Now we don’t really know about “your” session. We know about a session that has a cookie value that is the same as the cookie value stored on your computer. However, that value is unique to your computer and therefore is essentially unique to you (or whoever you let use your computer). We don’t need to know that it’s you so we take measures to change that cookie value (we call that anonymization) so that there’s no way for us to track back that cookie value to the one on your computer. If you want to know more about how we do this, scroll down to The Technical Stuff.
When we receive data from our clients it includes both Cookies values and the IP address of the computer that is interacting with the client’s website. We don’t need the IP address in order to do what we do for our clients.
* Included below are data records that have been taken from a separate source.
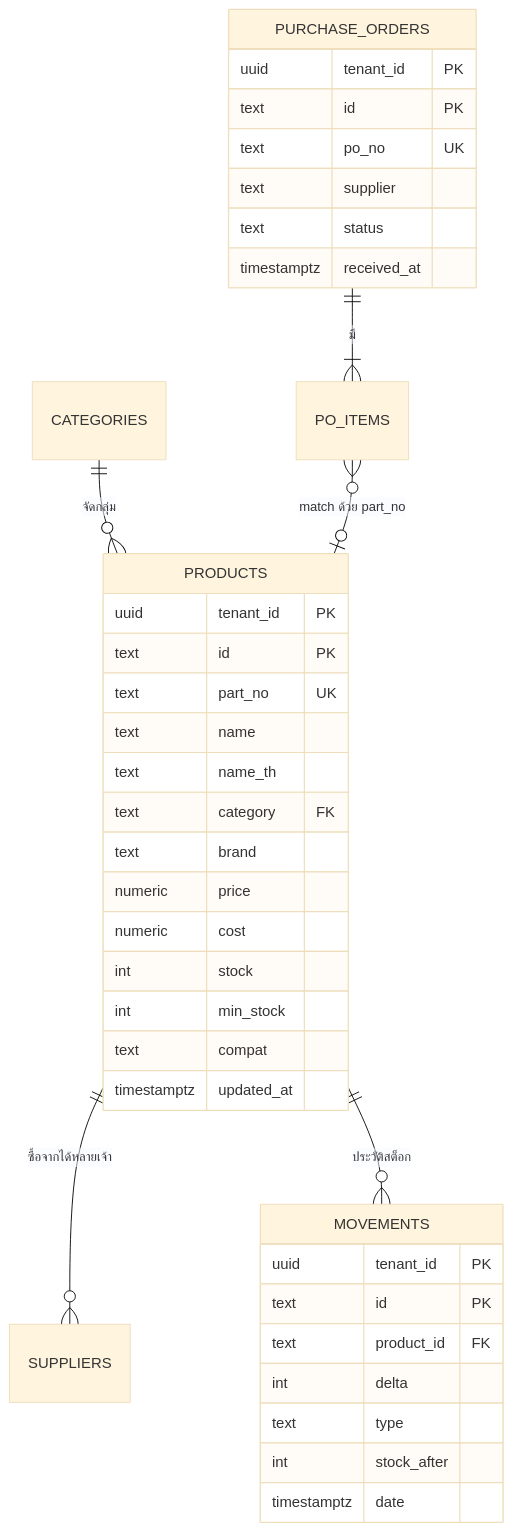
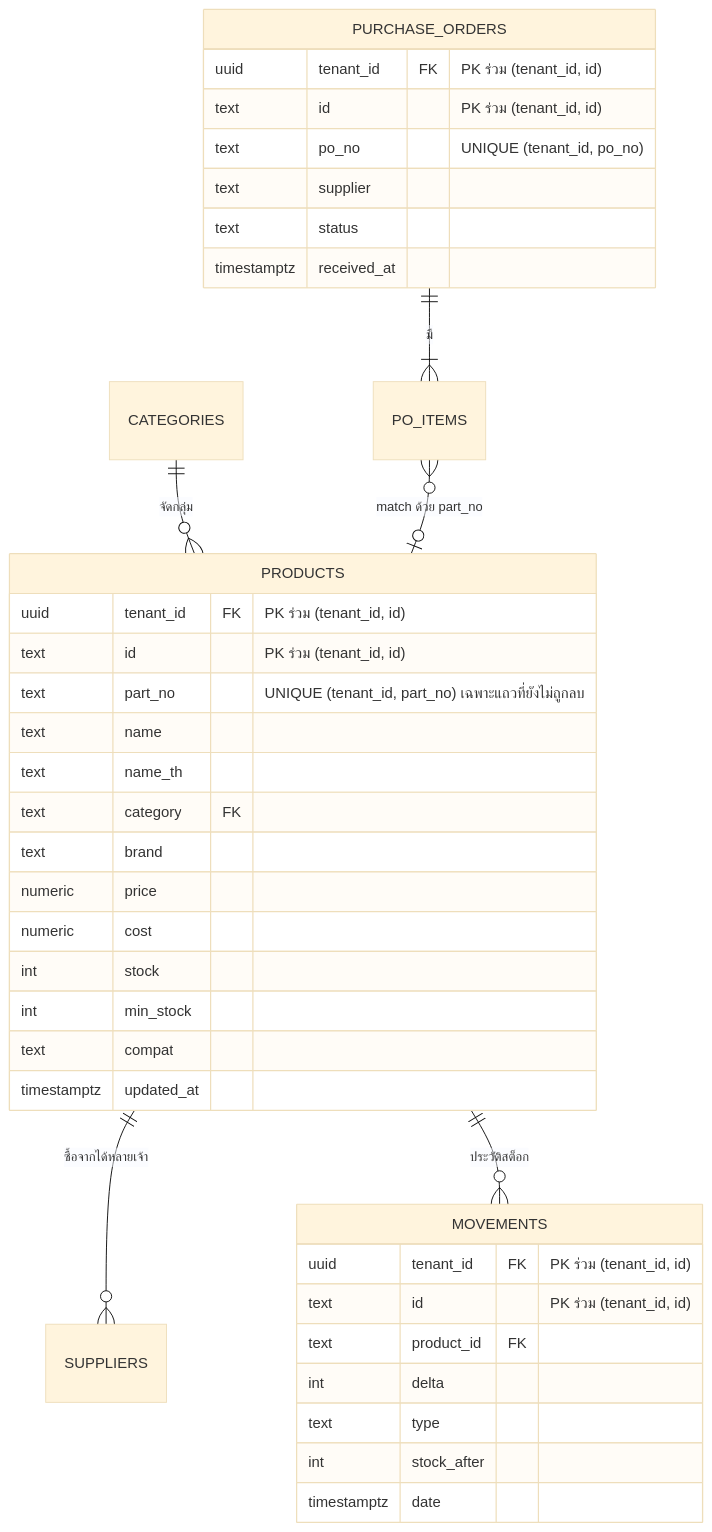
The third of 6 diagrams in docs/Backend_design/01_DATABASE.md (NuimanLP/srisurart-pos-flutter), drawn with Mermaid (base theme) before and after one commit. The commit also changed other lines of this file and 1 other file, not shown here.

First line of the commit message:
docs(01_DATABASE): ER diagram เลิกติดป้าย PK สองบรรทัดกับ composite key

````diff
--- a/docs/Backend_design/01_DATABASE.md
+++ b/docs/Backend_design/01_DATABASE.md
@@ -190,41 +190,41 @@
 ```mermaid
 erDiagram
     CATEGORIES ||--o{ PRODUCTS : "จัดกลุ่ม"
     PRODUCTS ||--o{ SUPPLIERS : "ซื้อจากได้หลายเจ้า"
     PRODUCTS ||--o{ MOVEMENTS : "ประวัติสต็อก"
     PURCHASE_ORDERS ||--|{ PO_ITEMS : "มี"
     PO_ITEMS }o--o| PRODUCTS : "match ด้วย part_no"
 
     PRODUCTS {
-        uuid tenant_id PK
-        text id PK
-        text part_no UK
+        uuid tenant_id FK "PK ร่วม (tenant_id, id)"
+        text id "PK ร่วม (tenant_id, id)"
+        text part_no "UNIQUE (tenant_id, part_no) เฉพาะแถวที่ยังไม่ถูกลบ"
         text name
         text name_th
         text category FK
         text brand
         numeric price
         numeric cost
         int stock
         int min_stock
         text compat
         timestamptz updated_at
     }
     MOVEMENTS {
-        uuid tenant_id PK
-        text id PK
+        uuid tenant_id FK "PK ร่วม (tenant_id, id)"
+        text id "PK ร่วม (tenant_id, id)"
         text product_id FK
         int delta
         text type
         int stock_after
         timestamptz date
     }
     PURCHASE_ORDERS {
-        uuid tenant_id PK
-        text id PK
-        text po_no UK
+        uuid tenant_id FK "PK ร่วม (tenant_id, id)"
+        text id "PK ร่วม (tenant_id, id)"
+        text po_no "UNIQUE (tenant_id, po_no)"
         text supplier
         text status
         timestamptz received_at
     }
 ```
````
So, we strip out IP addresses from our data before it is processed and stored.
That may seem like the end of the IP address story. However, it’s not that simple.
Because IP address identifies a computer, it is important information to know when doing forensics on a security incident. While all companies are concerned about their security posture, we do business with financial institutions and other large enterprise companies who are especially concerned about security. In order to support our internal audits and the audits of our clients, we do retain IP addresses for 30 days. When the IP address is stripped out of our data we store those IP addresses in a separate encrypted file. This data is automatically deleted on a rolling 30-day basis and our management system verifies those deletions on a regular basis.
If you want to know more about how we do this, scroll down to The Technical Stuff.
The Technical Stuff
For those of you who wish a more technical variant of the anonymization story, here you go.
The objective of this process is: 1) to immediately anonymize the cookie value so it can’t be tied back to a cookie value on the visitor’s machine and 2) replace the original IP address with a placeholder (188.8.131.52) and then store that original IP address in a separate, encrypted file that is only available for security audit purposes. An automated process deletes IP address data on a rolling, 30-day basis. The automated process is supported by periodic manual verifications.
Here’s how it works:
- Log entries (visitor data from our client’s websites) arrive at SoloSegment’s servers. This is referred to as the “Arrival Log”.
- In memory, several things happen:
- The cookie value is hashed using an industry standard cryptographic hash algorithm that creates a one-way hash of the original cookie value. The hashed cookie cannot be reversed to the original cookie value.
- The original IP address is replaced with the value 184.108.40.206
- The new log entry, with the hashed cookie value and replacement IP address, are written in the “Production Log”
- The original IP is written to an encrypted Security and Audit Log.
- A verification process runs to ensure that both log entries have been correctly created.
- All data in the “Arrival Log” and any value stored in memory are purged.